··· Records provided
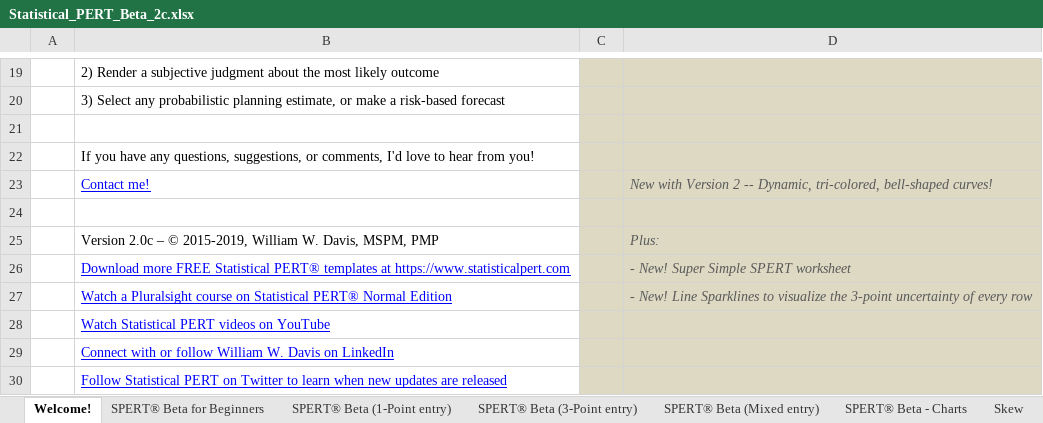
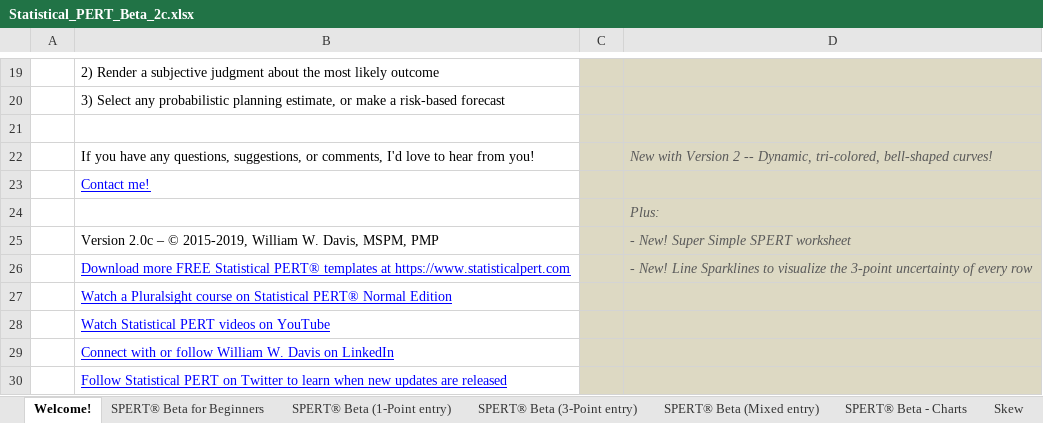
Before and after one commit to famousdavis/spert-beta, an Excel workbook: Statistical_PERT_Beta_2c.xlsx, sheet Welcome!, drawn as a sheet; only a part is shown, gaps mark what is left out; values as stored, in another font and other column widths than the file's, no borders; charts and pictures not drawn; the diff names each change by its address in the sheet, - before the commit and + after, or states it on an @@ line.

```diff
--- a/Statistical_PERT_Beta_2c.xlsx (sheet Welcome!)
+++ b/Statistical_PERT_Beta_2c.xlsx (sheet Welcome!)
-D22: (empty)
+D22: New with Version 2 -- Dynamic, tri-colored, bell-shaped curves!
-D23: New with Version 2 -- Dynamic, tri-colored, bell-shaped curves!
+D23: (empty)
-D24: (empty)
+D24: Plus:
-D25: Plus:
+D25: - New! Super Simple SPERT worksheet
-D26: - New! Super Simple SPERT worksheet
+D26: - New! Line Sparklines to visualize the 3-point uncertainty of every row
-D27: - New! Line Sparklines to visualize the 3-point uncertainty of every row
+D27: (empty)
```
Also changed, not shown: sheet SPERT® Beta (Mixed entry), formulas that keep their value, hidden cells, charts or pictures.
······
Task to carry out: Give back the data exactly. Skip any images.

Task answer:
Before and after one commit to famousdavis/spert-beta, an Excel workbook: Statistical_PERT_Beta_2c.xlsx, sheet Welcome!, drawn as a sheet; only a part is shown, gaps mark what is left out; values as stored, in another font and other column widths than the file's, no borders; charts and pictures not drawn; the diff names each change by its address in the sheet, - before the commit and + after, or states it on an @@ line.

```diff
--- a/Statistical_PERT_Beta_2c.xlsx (sheet Welcome!)
+++ b/Statistical_PERT_Beta_2c.xlsx (sheet Welcome!)
-D22: (empty)
+D22: New with Version 2 -- Dynamic, tri-colored, bell-shaped curves!
-D23: New with Version 2 -- Dynamic, tri-colored, bell-shaped curves!
+D23: (empty)
-D24: (empty)
+D24: Plus:
-D25: Plus:
+D25: - New! Super Simple SPERT worksheet
-D26: - New! Super Simple SPERT worksheet
+D26: - New! Line Sparklines to visualize the 3-point uncertainty of every row
-D27: - New! Line Sparklines to visualize the 3-point uncertainty of every row
+D27: (empty)
```
Also changed, not shown: sheet SPERT® Beta (Mixed entry), formulas that keep their value, hidden cells, charts or pictures.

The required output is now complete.